--- TRY IT ---
Here the job is to print all of the entries below verbatim and leave out any picture.

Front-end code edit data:

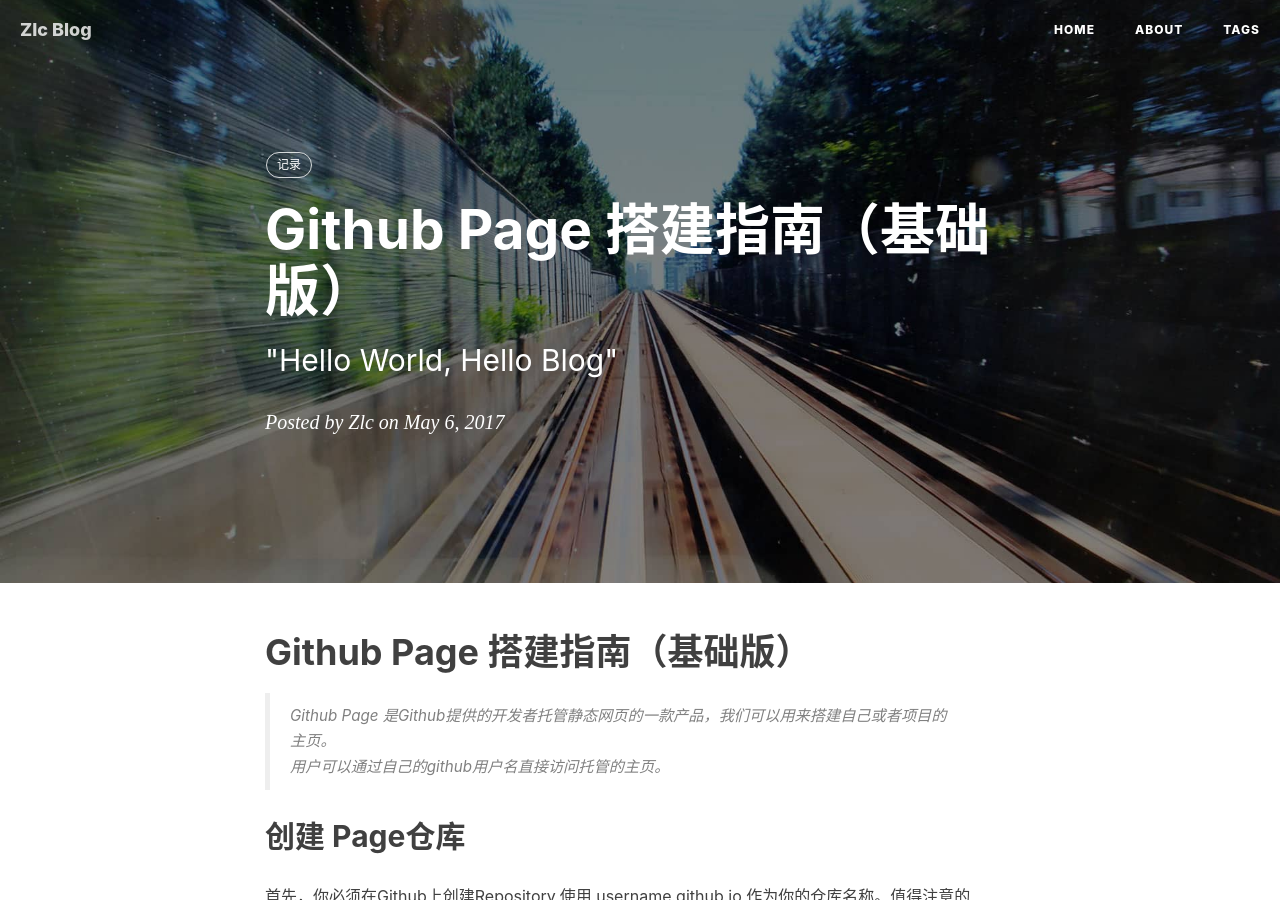
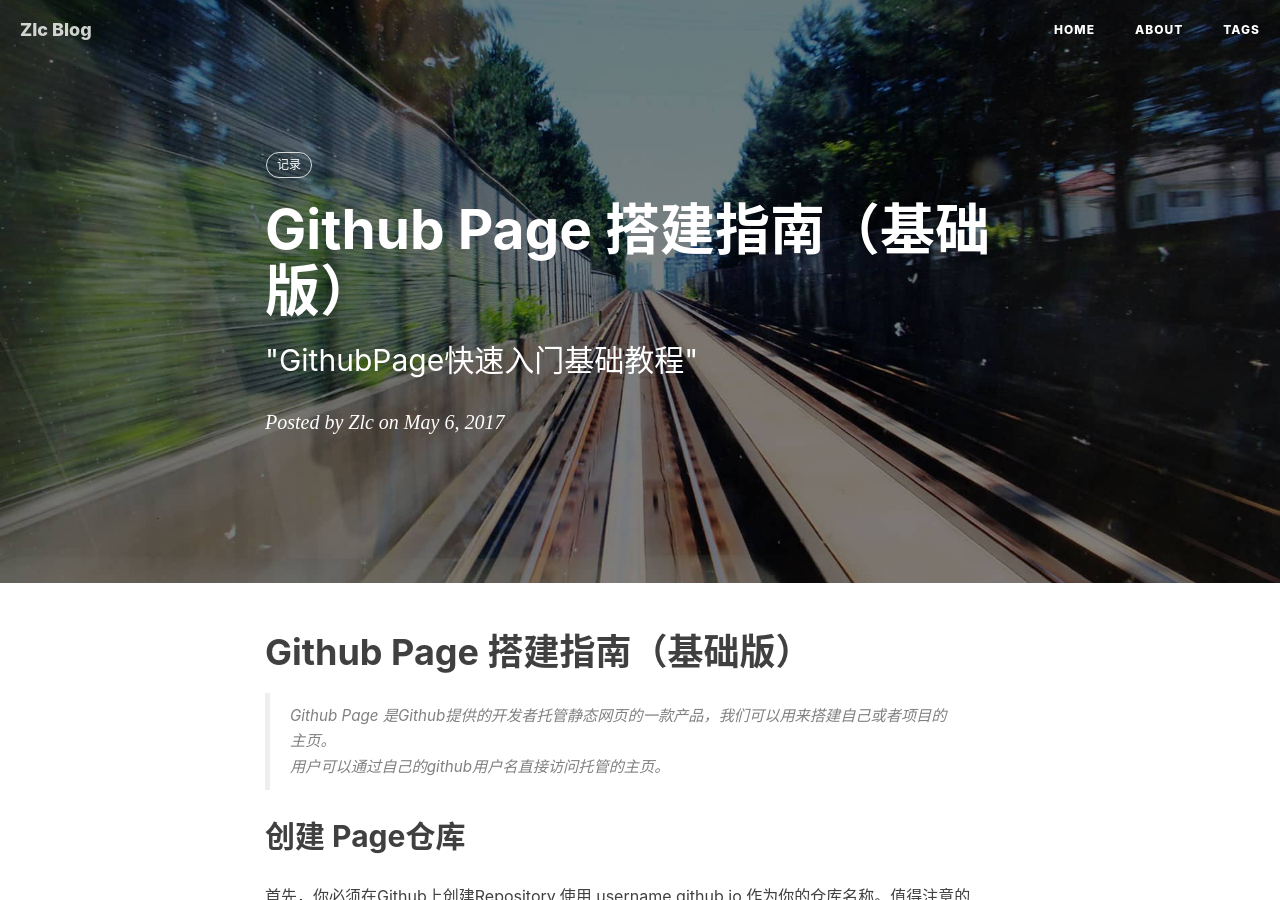
Before and after one commit to zenglingchao/zenglingchao.github.io, a Jekyll site: the page built from _posts/2017-05-14-Github Page 搭建指南.markdown, in a window 1280 px wide and 900 px high. Built offline with Jekyll 4.4.1, drawn with Linux system fonts in a browser that asks for light colours; nearby versions of some CDN libraries; comment, search, counter and statistics services are not loaded.

Commit message:
subtitle

```diff
--- a/_posts/2017-05-14-Github Page 搭建指南.markdown
+++ b/_posts/2017-05-14-Github Page 搭建指南.markdown
@@ -1,7 +1,7 @@
 ---
 layout:     post
 title:      "Github Page 搭建指南（基础版）"
-subtitle:   " \"Hello World, Hello Blog\""
+subtitle:   " \"GithubPage快速入门基础教程\""
 date:       2017-05-06 12:00:00
 author:     "Zlc"
 header-img: "img/post-bg-2015.jpg"
```
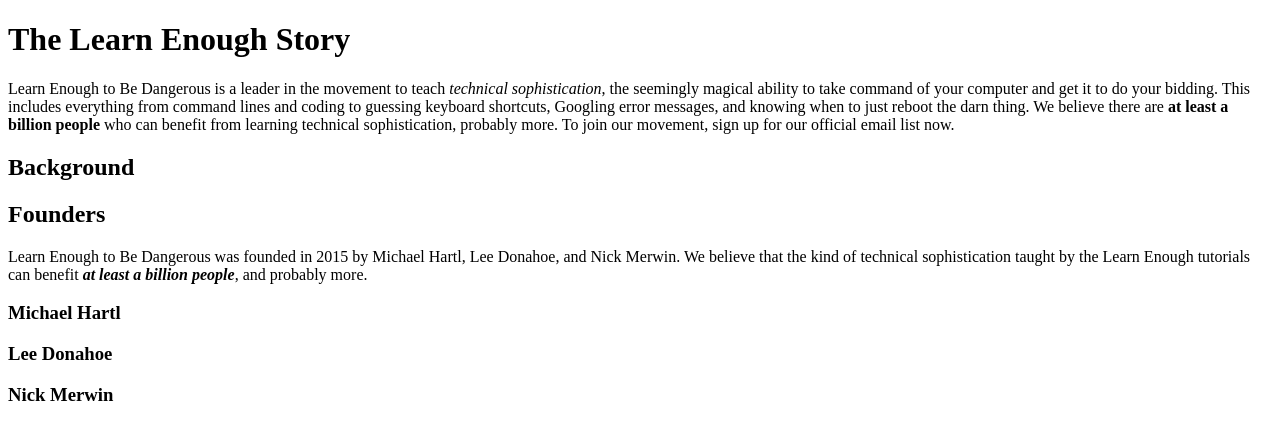
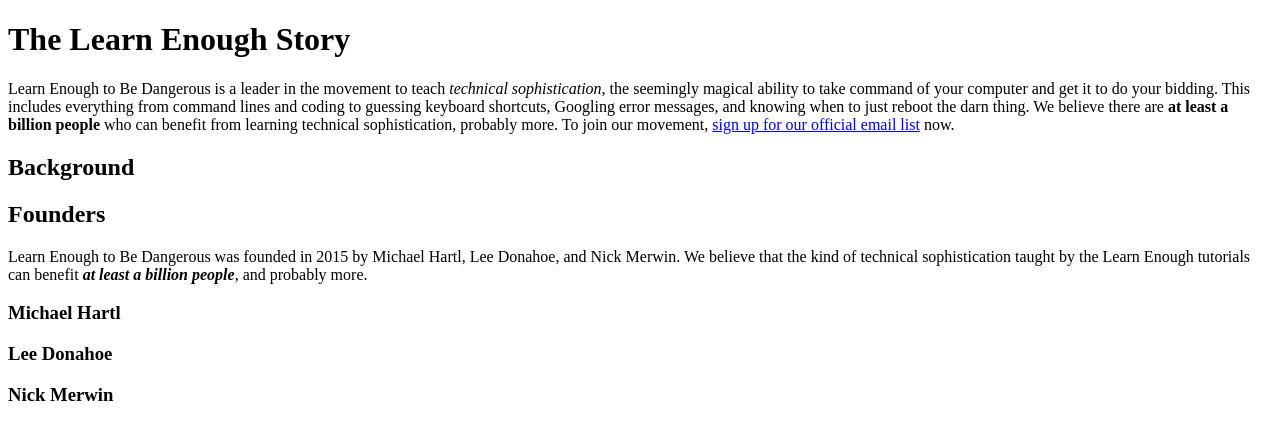
Before and after one commit to claire-denny/sample_website, a plain HTML site: page index.html in a window 1280 px wide. Drawn offline with Linux system fonts and the light colour scheme.

Commit message:
Add a link

```diff
--- a/index.html
+++ b/index.html
@@ -15,7 +15,7 @@
       Googling error messages, and knowing when to just reboot the darn thing.
       We believe there are <strong>at least a billion people</strong> who can benefit from
       learning technical sophistication, probably more. To join our
-      movement, sign up for our official email list now.
+      movement, <a href="https://learnenough.com/email">sign up for our official email list</a> now.
 	</p>
 
 	<h2>Background</h2>
```
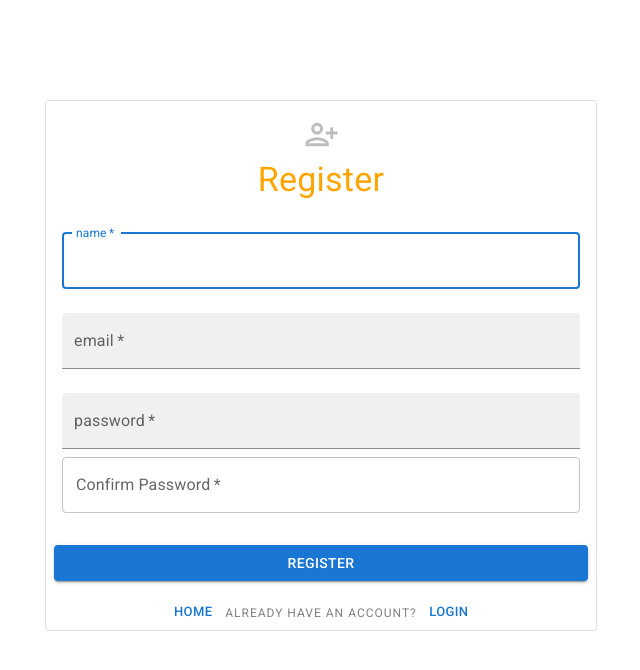
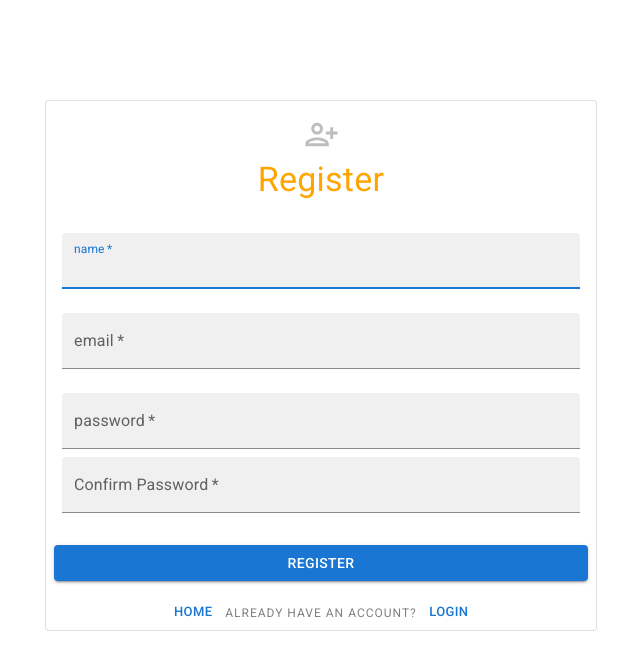
Before and after one commit to chrisAlide3/mern-pinvent-app, a React (Create React App) app in the folder frontend/: page /register in a window 1280 px wide. Shown: the top 670 px of the page, without its empty margins (319-959 px from the left). Built offline with nearby package versions, Linux system fonts and the light colour scheme.

Commit message:
Changed all Textfields variant to filled

```diff
--- a/frontend/src/pages/auth/Register.js
+++ b/frontend/src/pages/auth/Register.js
@@ -29,7 +29,7 @@ const Register = () => {
                 required
                 fullWidth
                 autoFocus
-                variant="outlined"
+                variant="filled"
                 margin="normal"
               />
               <TextField
@@ -59,7 +59,7 @@ const Register = () => {
                 label="Confirm Password"
                 required
                 fullWidth
-                variant="outlined"
+                variant="filled"
               />
             </Box>
           </CardContent>
--- a/frontend/src/pages/auth/Reset.js
+++ b/frontend/src/pages/auth/Reset.js
@@ -28,7 +28,7 @@ const Reset = () => {
               type="password"
               name="newPassword"
               label="New Password"
-              variant="outlined"
+              variant="filled"
               fullWidth
               required
               autoFocus
@@ -39,7 +39,7 @@ const Reset = () => {
               type="password"
               name="password"
               label="Confirm New Password"
-              variant="outlined"
+              variant="filled"
               fullWidth
               required
             />
```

--- RESPONSE BOX ---
Before and after one commit to zenglingchao/zenglingchao.github.io, a Jekyll site: the page built from _posts/2017-05-14-Github Page 搭建指南.markdown, in a window 1280 px wide and 900 px high. Built offline with Jekyll 4.4.1, drawn with Linux system fonts in a browser that asks for light colours; nearby versions of some CDN libraries; comment, search, counter and statistics services are not loaded.

Commit message:
subtitle

```diff
--- a/_posts/2017-05-14-Github Page 搭建指南.markdown
+++ b/_posts/2017-05-14-Github Page 搭建指南.markdown
@@ -1,7 +1,7 @@
 ---
 layout:     post
 title:      "Github Page 搭建指南（基础版）"
-subtitle:   " \"Hello World, Hello Blog\""
+subtitle:   " \"GithubPage快速入门基础教程\""
 date:       2017-05-06 12:00:00
 author:     "Zlc"
 header-img: "img/post-bg-2015.jpg"
```
Before and after one commit to claire-denny/sample_website, a plain HTML site: page index.html in a window 1280 px wide. Drawn offline with Linux system fonts and the light colour scheme.

Commit message:
Add a link

```diff
--- a/index.html
+++ b/index.html
@@ -15,7 +15,7 @@
       Googling error messages, and knowing when to just reboot the darn thing.
       We believe there are <strong>at least a billion people</strong> who can benefit from
       learning technical sophistication, probably more. To join our
-      movement, sign up for our official email list now.
+      movement, <a href="https://learnenough.com/email">sign up for our official email list</a> now.
 	</p>
 
 	<h2>Background</h2>
```
Before and after one commit to chrisAlide3/mern-pinvent-app, a React (Create React App) app in the folder frontend/: page /register in a window 1280 px wide. Shown: the top 670 px of the page, without its empty margins (319-959 px from the left). Built offline with nearby package versions, Linux system fonts and the light colour scheme.

Commit message:
Changed all Textfields variant to filled

```diff
--- a/frontend/src/pages/auth/Register.js
+++ b/frontend/src/pages/auth/Register.js
@@ -29,7 +29,7 @@ const Register = () => {
                 required
                 fullWidth
                 autoFocus
-                variant="outlined"
+                variant="filled"
                 margin="normal"
               />
               <TextField
@@ -59,7 +59,7 @@ const Register = () => {
                 label="Confirm Password"
                 required
                 fullWidth
-                variant="outlined"
+                variant="filled"
               />
             </Box>
           </CardContent>
--- a/frontend/src/pages/auth/Reset.js
+++ b/frontend/src/pages/auth/Reset.js
@@ -28,7 +28,7 @@ const Reset = () => {
               type="password"
               name="newPassword"
               label="New Password"
-              variant="outlined"
+              variant="filled"
               fullWidth
               required
               autoFocus
@@ -39,7 +39,7 @@ const Reset = () => {
               type="password"
               name="password"
               label="Confirm New Password"
-              variant="outlined"
+              variant="filled"
               fullWidth
               required
             />
```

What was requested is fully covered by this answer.